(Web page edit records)
=== Section Start ===
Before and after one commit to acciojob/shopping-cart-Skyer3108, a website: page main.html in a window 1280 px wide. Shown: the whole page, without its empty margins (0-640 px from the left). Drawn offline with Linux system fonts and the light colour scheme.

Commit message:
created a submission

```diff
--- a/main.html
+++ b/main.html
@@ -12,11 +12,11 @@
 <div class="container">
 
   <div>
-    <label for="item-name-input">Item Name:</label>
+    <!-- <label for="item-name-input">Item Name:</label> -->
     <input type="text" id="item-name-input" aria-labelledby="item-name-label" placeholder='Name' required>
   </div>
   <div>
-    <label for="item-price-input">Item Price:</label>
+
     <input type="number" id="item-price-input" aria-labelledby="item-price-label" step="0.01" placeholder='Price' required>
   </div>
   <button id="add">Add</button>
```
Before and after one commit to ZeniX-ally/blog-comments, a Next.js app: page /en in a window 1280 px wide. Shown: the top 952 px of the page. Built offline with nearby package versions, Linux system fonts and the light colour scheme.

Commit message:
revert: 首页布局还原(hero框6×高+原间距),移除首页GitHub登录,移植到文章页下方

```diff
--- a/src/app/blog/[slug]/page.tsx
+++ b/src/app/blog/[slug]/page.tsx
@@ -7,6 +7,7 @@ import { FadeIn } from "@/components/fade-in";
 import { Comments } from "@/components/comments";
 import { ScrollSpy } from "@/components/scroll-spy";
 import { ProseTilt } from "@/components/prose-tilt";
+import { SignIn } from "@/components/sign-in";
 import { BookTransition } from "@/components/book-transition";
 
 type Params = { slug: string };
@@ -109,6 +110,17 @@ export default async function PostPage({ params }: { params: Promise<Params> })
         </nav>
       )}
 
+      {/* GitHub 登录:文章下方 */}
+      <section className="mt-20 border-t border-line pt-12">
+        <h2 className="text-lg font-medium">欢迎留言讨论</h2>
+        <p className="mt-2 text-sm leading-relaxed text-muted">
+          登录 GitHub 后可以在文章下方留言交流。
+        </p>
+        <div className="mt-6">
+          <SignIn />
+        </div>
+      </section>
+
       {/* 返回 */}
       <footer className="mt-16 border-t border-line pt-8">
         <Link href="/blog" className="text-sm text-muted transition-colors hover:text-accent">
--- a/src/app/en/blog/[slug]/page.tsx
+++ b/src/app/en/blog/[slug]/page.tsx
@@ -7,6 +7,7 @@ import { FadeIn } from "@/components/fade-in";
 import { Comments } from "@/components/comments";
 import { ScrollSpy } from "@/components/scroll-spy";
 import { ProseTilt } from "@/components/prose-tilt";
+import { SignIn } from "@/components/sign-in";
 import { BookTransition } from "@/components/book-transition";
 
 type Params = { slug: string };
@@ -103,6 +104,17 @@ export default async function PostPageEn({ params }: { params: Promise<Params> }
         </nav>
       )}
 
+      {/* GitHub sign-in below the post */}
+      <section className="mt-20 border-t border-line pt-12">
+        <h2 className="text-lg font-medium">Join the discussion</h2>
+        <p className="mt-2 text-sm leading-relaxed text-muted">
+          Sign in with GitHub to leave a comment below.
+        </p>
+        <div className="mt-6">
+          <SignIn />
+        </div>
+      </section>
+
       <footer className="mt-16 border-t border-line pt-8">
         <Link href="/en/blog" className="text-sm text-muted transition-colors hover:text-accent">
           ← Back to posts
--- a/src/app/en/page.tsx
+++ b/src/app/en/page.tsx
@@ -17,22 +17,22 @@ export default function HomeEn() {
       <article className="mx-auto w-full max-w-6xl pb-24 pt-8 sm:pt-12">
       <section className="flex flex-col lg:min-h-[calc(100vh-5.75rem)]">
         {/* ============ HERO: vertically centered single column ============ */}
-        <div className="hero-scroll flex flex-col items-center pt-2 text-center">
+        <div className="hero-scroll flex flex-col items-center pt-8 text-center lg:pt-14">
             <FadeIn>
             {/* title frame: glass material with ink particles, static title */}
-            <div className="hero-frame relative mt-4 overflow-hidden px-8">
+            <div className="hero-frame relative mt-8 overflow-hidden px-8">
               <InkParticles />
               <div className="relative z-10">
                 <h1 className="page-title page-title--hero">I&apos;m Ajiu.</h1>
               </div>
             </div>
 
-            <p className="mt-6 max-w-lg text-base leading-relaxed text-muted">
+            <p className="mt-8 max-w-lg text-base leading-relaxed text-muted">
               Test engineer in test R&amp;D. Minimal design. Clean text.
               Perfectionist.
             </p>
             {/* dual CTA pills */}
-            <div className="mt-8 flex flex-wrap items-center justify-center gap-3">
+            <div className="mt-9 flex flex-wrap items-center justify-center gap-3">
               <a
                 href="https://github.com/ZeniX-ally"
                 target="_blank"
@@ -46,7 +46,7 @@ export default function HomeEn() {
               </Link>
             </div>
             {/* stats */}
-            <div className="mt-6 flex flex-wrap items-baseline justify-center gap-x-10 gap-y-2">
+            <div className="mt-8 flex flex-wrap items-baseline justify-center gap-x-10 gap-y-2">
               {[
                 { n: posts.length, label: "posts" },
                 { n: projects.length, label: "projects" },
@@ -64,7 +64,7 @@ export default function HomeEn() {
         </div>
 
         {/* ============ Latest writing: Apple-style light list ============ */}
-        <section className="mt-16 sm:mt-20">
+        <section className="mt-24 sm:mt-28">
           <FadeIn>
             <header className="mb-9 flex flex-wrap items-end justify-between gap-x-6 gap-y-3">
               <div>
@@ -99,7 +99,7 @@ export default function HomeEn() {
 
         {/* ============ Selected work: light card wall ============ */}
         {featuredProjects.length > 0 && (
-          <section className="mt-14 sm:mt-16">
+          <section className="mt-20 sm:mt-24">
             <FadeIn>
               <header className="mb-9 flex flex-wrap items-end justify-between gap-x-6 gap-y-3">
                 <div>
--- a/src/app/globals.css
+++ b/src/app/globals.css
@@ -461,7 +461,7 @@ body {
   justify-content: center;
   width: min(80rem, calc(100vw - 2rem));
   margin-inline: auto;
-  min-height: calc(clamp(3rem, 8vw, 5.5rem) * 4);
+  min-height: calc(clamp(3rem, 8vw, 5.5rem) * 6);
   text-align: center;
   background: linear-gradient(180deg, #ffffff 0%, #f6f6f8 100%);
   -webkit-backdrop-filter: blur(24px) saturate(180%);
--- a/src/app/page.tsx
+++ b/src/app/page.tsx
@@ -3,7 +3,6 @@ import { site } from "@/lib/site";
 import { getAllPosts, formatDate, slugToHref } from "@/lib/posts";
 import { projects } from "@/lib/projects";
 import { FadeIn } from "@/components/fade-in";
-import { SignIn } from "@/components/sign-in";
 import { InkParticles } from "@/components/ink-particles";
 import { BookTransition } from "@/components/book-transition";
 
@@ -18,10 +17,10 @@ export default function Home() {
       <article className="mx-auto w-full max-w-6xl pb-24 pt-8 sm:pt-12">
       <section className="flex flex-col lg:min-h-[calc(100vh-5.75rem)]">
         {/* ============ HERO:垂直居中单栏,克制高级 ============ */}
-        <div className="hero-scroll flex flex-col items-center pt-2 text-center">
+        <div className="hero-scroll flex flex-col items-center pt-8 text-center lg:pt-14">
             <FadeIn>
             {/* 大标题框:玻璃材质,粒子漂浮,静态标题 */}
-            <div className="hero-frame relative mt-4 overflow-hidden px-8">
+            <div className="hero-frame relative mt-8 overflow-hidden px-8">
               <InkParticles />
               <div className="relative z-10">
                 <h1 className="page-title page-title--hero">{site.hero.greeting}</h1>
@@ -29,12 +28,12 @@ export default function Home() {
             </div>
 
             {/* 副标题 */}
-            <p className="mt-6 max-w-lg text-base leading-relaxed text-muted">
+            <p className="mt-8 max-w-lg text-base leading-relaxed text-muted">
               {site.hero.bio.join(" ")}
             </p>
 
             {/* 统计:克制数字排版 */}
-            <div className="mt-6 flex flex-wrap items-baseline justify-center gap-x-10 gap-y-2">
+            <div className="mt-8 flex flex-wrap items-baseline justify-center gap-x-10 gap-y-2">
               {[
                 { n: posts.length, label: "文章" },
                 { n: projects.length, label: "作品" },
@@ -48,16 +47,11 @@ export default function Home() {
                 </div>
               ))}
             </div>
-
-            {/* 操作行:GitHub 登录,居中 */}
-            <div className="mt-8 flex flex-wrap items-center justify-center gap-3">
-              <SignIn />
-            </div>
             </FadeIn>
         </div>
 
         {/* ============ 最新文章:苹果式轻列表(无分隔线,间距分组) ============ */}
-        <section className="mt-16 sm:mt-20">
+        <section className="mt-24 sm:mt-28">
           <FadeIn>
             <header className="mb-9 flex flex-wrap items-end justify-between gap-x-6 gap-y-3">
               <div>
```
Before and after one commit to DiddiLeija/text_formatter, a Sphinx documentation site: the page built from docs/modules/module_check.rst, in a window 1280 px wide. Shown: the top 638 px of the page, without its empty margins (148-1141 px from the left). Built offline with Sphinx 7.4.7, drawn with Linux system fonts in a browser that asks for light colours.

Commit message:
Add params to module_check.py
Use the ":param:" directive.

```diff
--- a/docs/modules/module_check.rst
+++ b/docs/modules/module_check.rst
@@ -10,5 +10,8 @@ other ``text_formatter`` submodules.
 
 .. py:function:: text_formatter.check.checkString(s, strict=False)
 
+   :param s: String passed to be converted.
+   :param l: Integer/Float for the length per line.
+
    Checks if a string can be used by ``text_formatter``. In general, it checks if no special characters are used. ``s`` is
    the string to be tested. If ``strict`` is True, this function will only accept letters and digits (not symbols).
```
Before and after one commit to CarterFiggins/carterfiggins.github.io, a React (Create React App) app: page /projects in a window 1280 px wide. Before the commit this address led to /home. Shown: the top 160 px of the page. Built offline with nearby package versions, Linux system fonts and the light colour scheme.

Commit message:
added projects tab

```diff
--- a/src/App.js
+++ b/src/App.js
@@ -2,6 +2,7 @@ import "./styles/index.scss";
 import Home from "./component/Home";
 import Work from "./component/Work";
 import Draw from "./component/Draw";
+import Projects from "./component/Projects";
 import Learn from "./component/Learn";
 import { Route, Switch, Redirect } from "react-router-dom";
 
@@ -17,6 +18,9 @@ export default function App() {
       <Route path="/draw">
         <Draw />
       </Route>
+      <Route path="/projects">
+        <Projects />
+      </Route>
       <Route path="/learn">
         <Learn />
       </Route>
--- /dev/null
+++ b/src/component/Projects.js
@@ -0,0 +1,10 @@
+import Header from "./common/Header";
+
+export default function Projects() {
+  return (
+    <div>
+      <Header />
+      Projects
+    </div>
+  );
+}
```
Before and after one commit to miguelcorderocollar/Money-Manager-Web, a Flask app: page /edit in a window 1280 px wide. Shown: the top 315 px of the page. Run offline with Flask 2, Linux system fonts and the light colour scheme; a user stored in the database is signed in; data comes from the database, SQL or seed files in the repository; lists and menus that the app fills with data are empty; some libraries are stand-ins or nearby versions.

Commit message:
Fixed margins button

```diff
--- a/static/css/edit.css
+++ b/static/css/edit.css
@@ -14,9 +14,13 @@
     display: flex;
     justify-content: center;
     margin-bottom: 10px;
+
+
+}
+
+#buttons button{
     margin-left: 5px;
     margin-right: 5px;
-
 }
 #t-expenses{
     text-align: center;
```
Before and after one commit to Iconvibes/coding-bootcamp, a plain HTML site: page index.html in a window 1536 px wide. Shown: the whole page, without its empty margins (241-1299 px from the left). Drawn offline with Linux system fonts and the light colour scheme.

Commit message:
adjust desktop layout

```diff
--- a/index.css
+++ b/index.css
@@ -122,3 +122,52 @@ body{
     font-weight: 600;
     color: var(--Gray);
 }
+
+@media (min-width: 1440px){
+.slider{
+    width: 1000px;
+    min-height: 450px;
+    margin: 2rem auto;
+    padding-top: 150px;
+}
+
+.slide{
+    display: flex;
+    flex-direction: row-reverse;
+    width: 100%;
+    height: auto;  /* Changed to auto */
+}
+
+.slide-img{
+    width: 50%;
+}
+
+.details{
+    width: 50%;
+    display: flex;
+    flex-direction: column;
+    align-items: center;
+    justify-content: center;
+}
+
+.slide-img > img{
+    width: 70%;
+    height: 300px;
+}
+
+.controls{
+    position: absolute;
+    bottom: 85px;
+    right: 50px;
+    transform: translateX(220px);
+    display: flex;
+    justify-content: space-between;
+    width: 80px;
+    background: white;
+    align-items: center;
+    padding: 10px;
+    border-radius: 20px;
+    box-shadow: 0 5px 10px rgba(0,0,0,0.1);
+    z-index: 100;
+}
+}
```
=== Section End ===
[WORK INSTRUCTIONS]: Take every line above carrying "title" and return it.

[WRITTEN REPLY]:
             {/* title frame: glass material with ink particles, static title */}
                 <h1 className="page-title page-title--hero">I&apos;m Ajiu.</h1>
                 <h1 className="page-title page-title--hero">{site.hero.greeting}</h1>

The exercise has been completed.